Prerequisites: PSYC 121
Credit Hours: (3)
Emotional, social, physical, personality and cognitive aspects of human development in adolescence.
Note(s): Students cannot receive credit for both PSYC 318 and PSYC 218.
Detailed Description of Course Content
1. Theories and Methodology
2. Biology and Adolescence
3. Cognitive Development in Adolescence
4. Adolescence and the Family
5. Adolescent Sexuality
6. Identity, Love, and Work
7. Moral Development
8. Adolescent Health Issues
9. Atypical Development in Adolescence
10. Adolescence in Cross-Cultural Perspective
Detailed Description of Conduct of Course
A lecture format supplemented by textbook assignments, discussions, films/video tapes, student presentations (oral and/or written) is utilized to engender knowledge of adolescent development and behavior. Service learning is optional.
Goals and Objectives of the Course
Students will be able:
1. To develop understanding of issues and concerns influencing child and adolescent development and behavior.
2. To develop knowledge of physical changes and their impact on the child and adolescent.
3. To develop knowledge relating to early and late maturation.
4. To develop understanding of the significance of the development of identity during adolescence.
5. To develop knowledge of gender identity and sex role identity.
6. To develop knowledge of family's role in development of identity.
7. To develop understanding of cognitive abilities of child and adolescence.
8. To develop understanding of relationship of cognitive development and moral development.
9. To develop knowledge and understanding of the nature of peer group influence during adolescence.
10. To develop understanding of influence during child and adolescence on drug/alcohol use, school drop-out, delinquency, suicide, and depression.
11. To develop knowledge and understanding of sexual development and sexuality during adolescence.
12. To develop knowledge and understanding regarding vocational goals and vocational choices and their influence on identity and adjustment.
13. To develop knowledge of common psychological and psychophysiological problems seen in adolescence, and their treatment approaches.
Graded assignments may include in-class tests, a final examination, pop quizzes, the assignment and presentation of exercises and projects, and class preparation and participation.
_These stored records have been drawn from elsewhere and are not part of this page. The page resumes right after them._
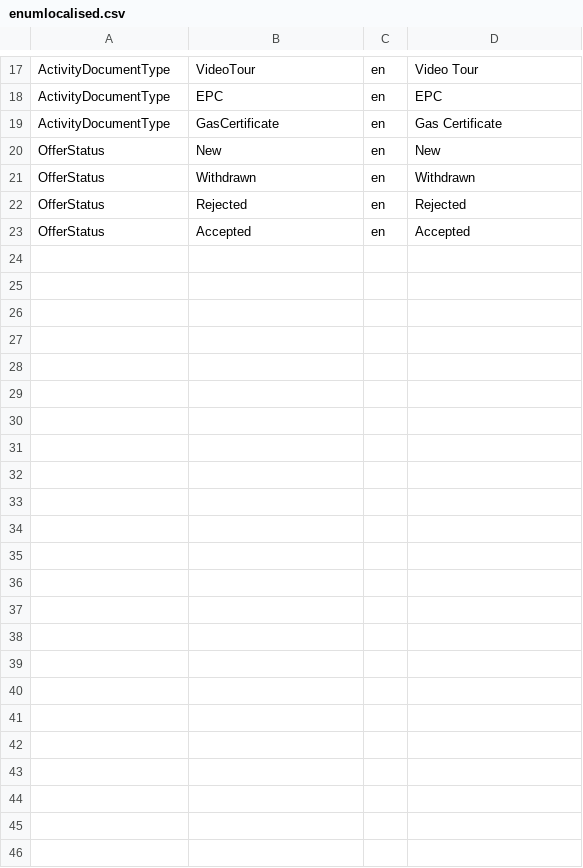
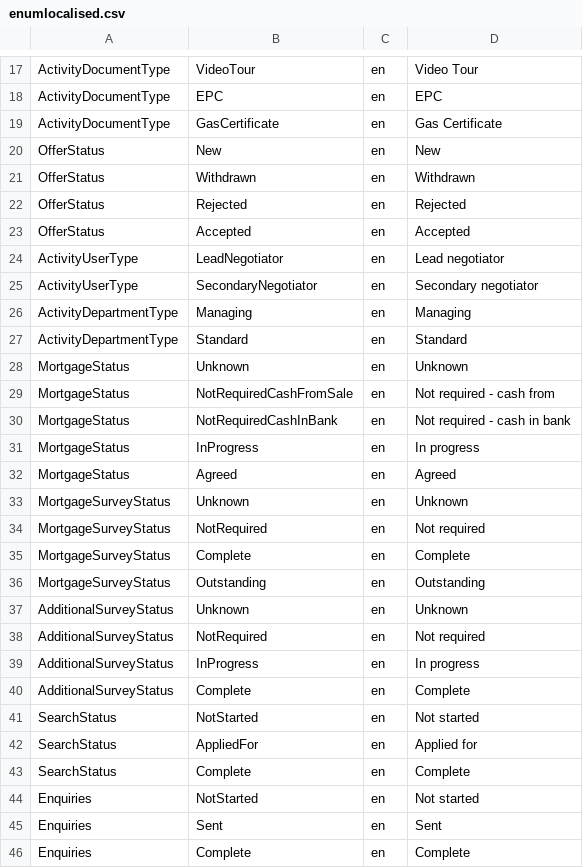
Before and after one commit to rmaziarka/MediatR.Examples, a CSV file: src/KnightFrank.Antares.Database/Scripts/Data/Configuration/enumlocalised.csv, drawn as a sheet; only a part is shown, gaps mark what is left out; the diff names each change by its address in the sheet, - before the commit and + after, or states it on an @@ line.

Commit message:
#25185 #26820 Import test data (statuses enum) Reviewed by: Ryszard Seniuta

```diff
--- a/src/KnightFrank.Antares.Database/Scripts/Data/Configuration/enumlocalised.csv
+++ b/src/KnightFrank.Antares.Database/Scripts/Data/Configuration/enumlocalised.csv
+row 24: ActivityUserType | LeadNegotiator | en | Lead negotiator
+row 25: ActivityUserType | SecondaryNegotiator | en | Secondary negotiator
+row 26: ActivityDepartmentType | Managing | en | Managing
+row 27: ActivityDepartmentType | Standard | en | Standard
+row 28: MortgageStatus | Unknown | en | Unknown
+row 29: MortgageStatus | NotRequiredCashFromSale | en | Not required - cash from
+row 30: MortgageStatus | NotRequiredCashInBank | en | Not required - cash in bank
+row 31: MortgageStatus | InProgress | en | In progress
+row 32: MortgageStatus | Agreed | en | Agreed
+row 33: MortgageSurveyStatus | Unknown | en | Unknown
+row 34: MortgageSurveyStatus | NotRequired | en | Not required
+row 35: MortgageSurveyStatus | Complete | en | Complete
+row 36: MortgageSurveyStatus | Outstanding | en | Outstanding
+row 37: AdditionalSurveyStatus | Unknown | en | Unknown
+row 38: AdditionalSurveyStatus | NotRequired | en | Not required
+row 39: AdditionalSurveyStatus | InProgress | en | In progress
+row 40: AdditionalSurveyStatus | Complete | en | Complete
+row 41: SearchStatus | NotStarted | en | Not started
+row 42: SearchStatus | AppliedFor | en | Applied for
+row 43: SearchStatus | Complete | en | Complete
+row 44: Enquiries | NotStarted | en | Not started
+row 45: Enquiries | Sent | en | Sent
+row 46: Enquiries | Complete | en | Complete
```
Also changed, not shown: src/KnightFrank.Antares.Database/Scripts/Data/Configuration/enumtypeitem.csv, 2 other files.
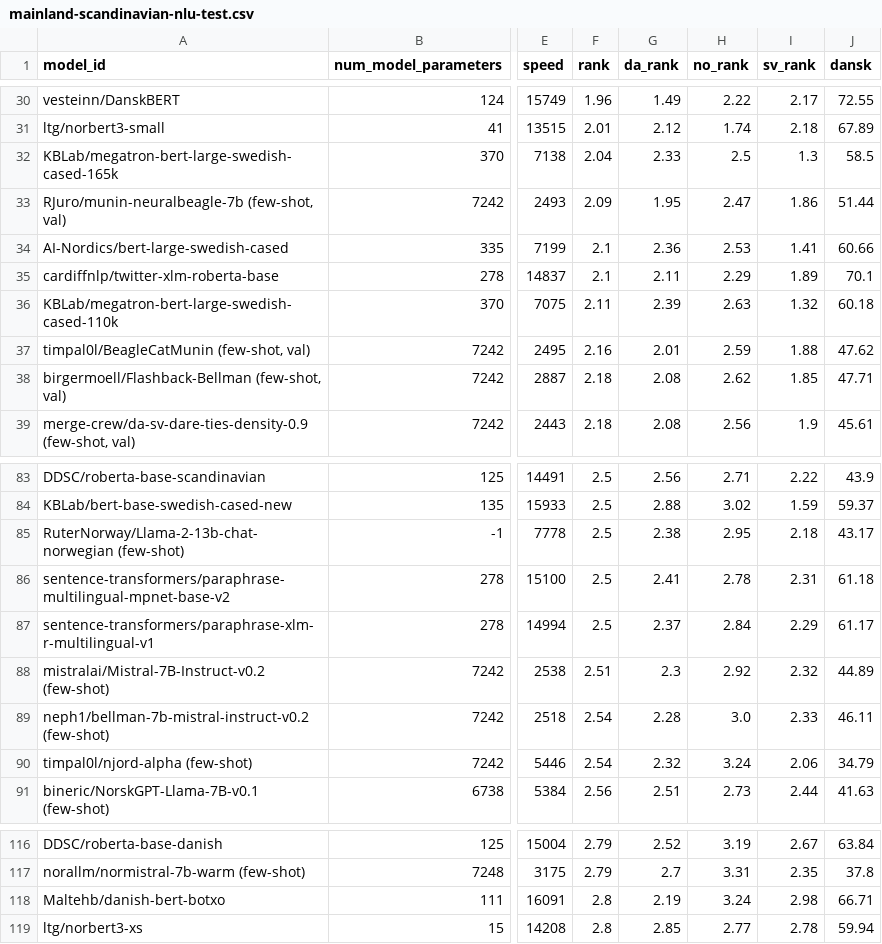
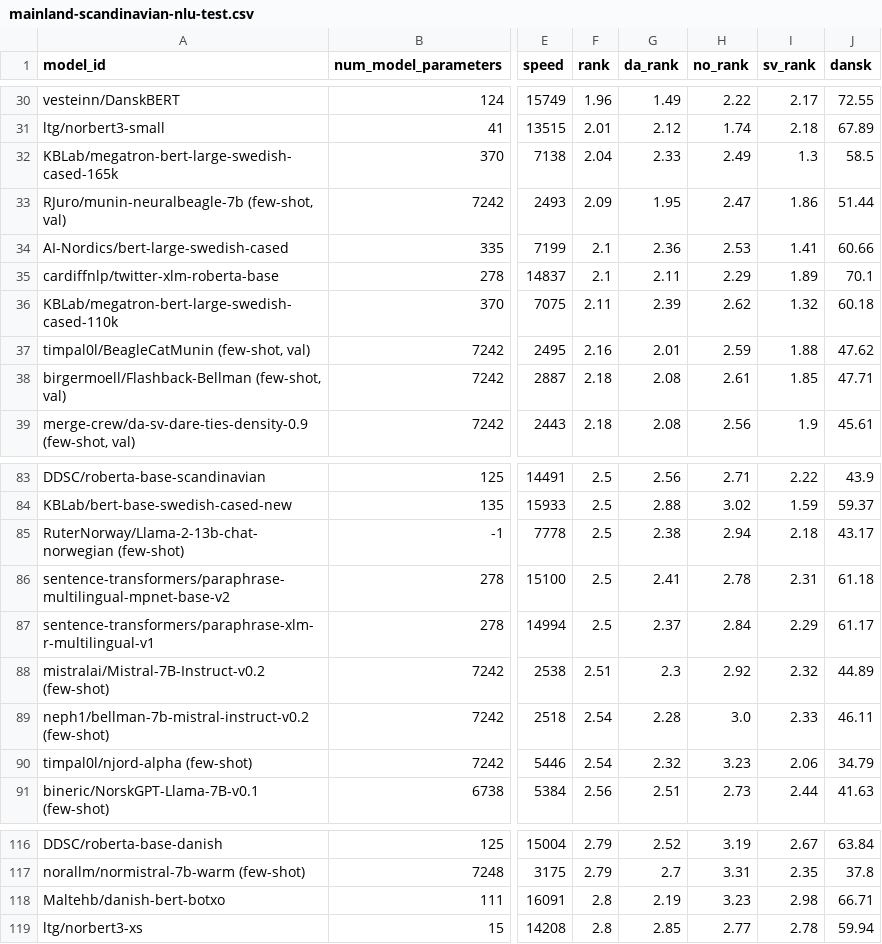
Before and after one commit to ScandEval/scandeval.github.io, a CSV file: mainland-scandinavian-nlu-test.csv, drawn as a sheet; only a part is shown, gaps mark what is left out; the diff covers the shown part only; the diff names each change by its address in the sheet, - before the commit and + after, or states it on an @@ line.

```diff
--- a/mainland-scandinavian-nlu-test.csv
+++ b/mainland-scandinavian-nlu-test.csv
-H32 (no_rank): 2.5
+H32 (no_rank): 2.49
-H36 (no_rank): 2.63
+H36 (no_rank): 2.62
-H38 (no_rank): 2.62
+H38 (no_rank): 2.61
-H85 (no_rank): 2.95
+H85 (no_rank): 2.94
-H90 (no_rank): 3.24
+H90 (no_rank): 3.23
-H118 (no_rank): 3.24
+H118 (no_rank): 3.23
```
Also changed, not shown: 3 added rows, 3 removed rows and 14 edited cells elsewhere in this file, mainland-scandinavian-nlg-test.csv, 2 other files.
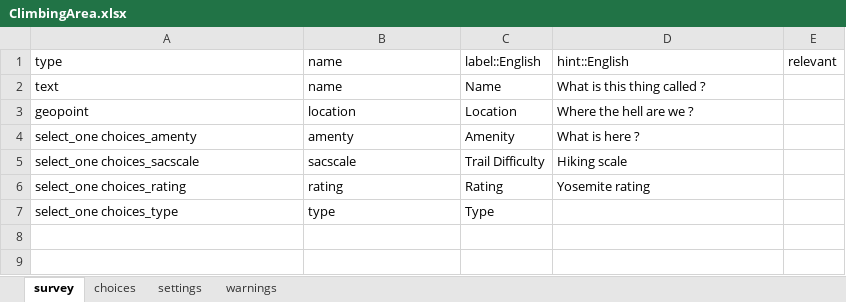
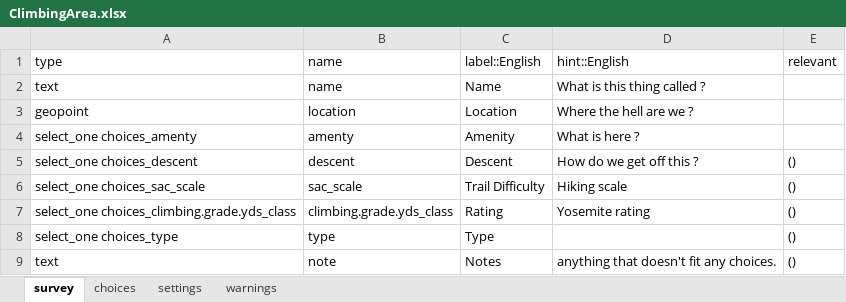
Before and after one commit to rsavoye/gosm, an Excel workbook: ODK/forms/ClimbingArea.xlsx, sheet survey, drawn as a sheet; values as stored, in another font and other column widths than the file's, no borders; addresses are those after the commit; the diff names each change by its address in the sheet, - before the commit and + after, or states it on an @@ line.

Commit message:
Add descent option

```diff
--- a/ODK/forms/ClimbingArea.xlsx (sheet survey)
+++ b/ODK/forms/ClimbingArea.xlsx (sheet survey)
+row 5: select_one choices_descent | descent | Descent | How do we get off this ? | ()
-A6: select_one choices_sacscale
+A6: select_one choices_sac_scale
-B6: sacscale
+B6: sac_scale
-E6:E8: (empty)
+E6:E8: ()
-A7: select_one choices_rating
+A7: select_one choices_climbing.grade.yds_class
-B7: rating
+B7: climbing.grade.yds_class
+row 9: text | note | Notes | anything that doesn't fit any choices. | ()
```
Also changed, not shown: sheet choices, sheet settings, 1 other file.
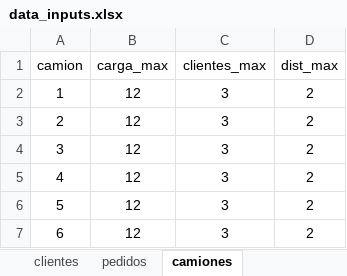
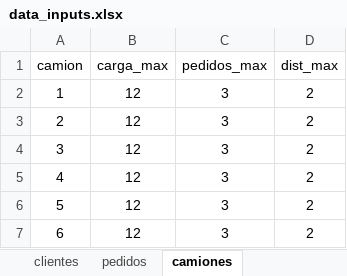
Before and after one commit to JuanCruzC97/ope3-logistica, an Excel workbook: data/inputs/data_inputs.xlsx, sheet camiones, drawn as a sheet; values as stored, in another font and other column widths than the file's, no borders; the diff names each change by its address in the sheet, - before the commit and + after, or states it on an @@ line.

```diff
--- a/data/inputs/data_inputs.xlsx (sheet camiones)
+++ b/data/inputs/data_inputs.xlsx (sheet camiones)
-C1: clientes_max
+C1: pedidos_max
```
Also changed, not shown: 2 other files.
Other Course Information
It is suggested (but not required) that students take child psychology prior to this course.
Review and Approval
September 2001 Updated and put in new format Alastair V. E. Harris